Last year the koala, Australia's iconic marsupial, was officially listed as a threatened species in large parts of the country following two decades of devastating population losses.

Hard hit by drought, loss of habitat and attacks by other animals, including domestic dogs, the nation's koala population has also been ravaged by disease — including a sexually transmitted strain of chlamydia and the koala retrovirus (KoRV), their equivalent of HIV, often found in devastating combination.

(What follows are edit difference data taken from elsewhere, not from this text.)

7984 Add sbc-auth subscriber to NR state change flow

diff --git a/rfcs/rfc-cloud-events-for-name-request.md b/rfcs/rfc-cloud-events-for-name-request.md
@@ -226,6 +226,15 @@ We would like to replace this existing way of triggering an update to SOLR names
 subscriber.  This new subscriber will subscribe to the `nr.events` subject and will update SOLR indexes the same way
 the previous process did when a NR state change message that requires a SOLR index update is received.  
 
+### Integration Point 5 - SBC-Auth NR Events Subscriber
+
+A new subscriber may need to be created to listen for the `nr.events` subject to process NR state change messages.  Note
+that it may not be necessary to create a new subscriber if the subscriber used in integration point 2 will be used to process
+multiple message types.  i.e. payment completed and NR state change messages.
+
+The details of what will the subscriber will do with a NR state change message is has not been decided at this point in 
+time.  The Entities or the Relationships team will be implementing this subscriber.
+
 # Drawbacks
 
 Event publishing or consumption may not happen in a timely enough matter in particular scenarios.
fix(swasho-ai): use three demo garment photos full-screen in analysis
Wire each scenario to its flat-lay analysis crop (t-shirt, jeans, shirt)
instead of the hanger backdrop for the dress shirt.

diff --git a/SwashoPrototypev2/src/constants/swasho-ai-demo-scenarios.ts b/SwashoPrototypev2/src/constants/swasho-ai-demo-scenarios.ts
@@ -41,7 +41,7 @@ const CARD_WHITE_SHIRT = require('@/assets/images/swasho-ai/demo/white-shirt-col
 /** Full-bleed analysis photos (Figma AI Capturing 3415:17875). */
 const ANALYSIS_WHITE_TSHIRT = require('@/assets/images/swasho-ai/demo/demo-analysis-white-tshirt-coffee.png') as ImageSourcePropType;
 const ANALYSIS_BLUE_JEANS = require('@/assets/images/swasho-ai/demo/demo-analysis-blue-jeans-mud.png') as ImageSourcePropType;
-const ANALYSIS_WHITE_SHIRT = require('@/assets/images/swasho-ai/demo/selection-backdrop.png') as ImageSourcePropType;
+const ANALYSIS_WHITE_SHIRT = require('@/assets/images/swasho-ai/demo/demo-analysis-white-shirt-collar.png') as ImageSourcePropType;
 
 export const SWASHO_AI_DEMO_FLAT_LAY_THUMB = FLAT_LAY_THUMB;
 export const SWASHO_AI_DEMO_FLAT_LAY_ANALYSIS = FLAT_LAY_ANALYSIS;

Now, however, Australian researchers have announced what they describe as the discovery of the "holy grail" for understanding the workings of the species' immune system — raising the prospect that the deadly effects of the sexual infections afflicting them might one day be better controlled with vaccines and that the koala will be saved from extinction.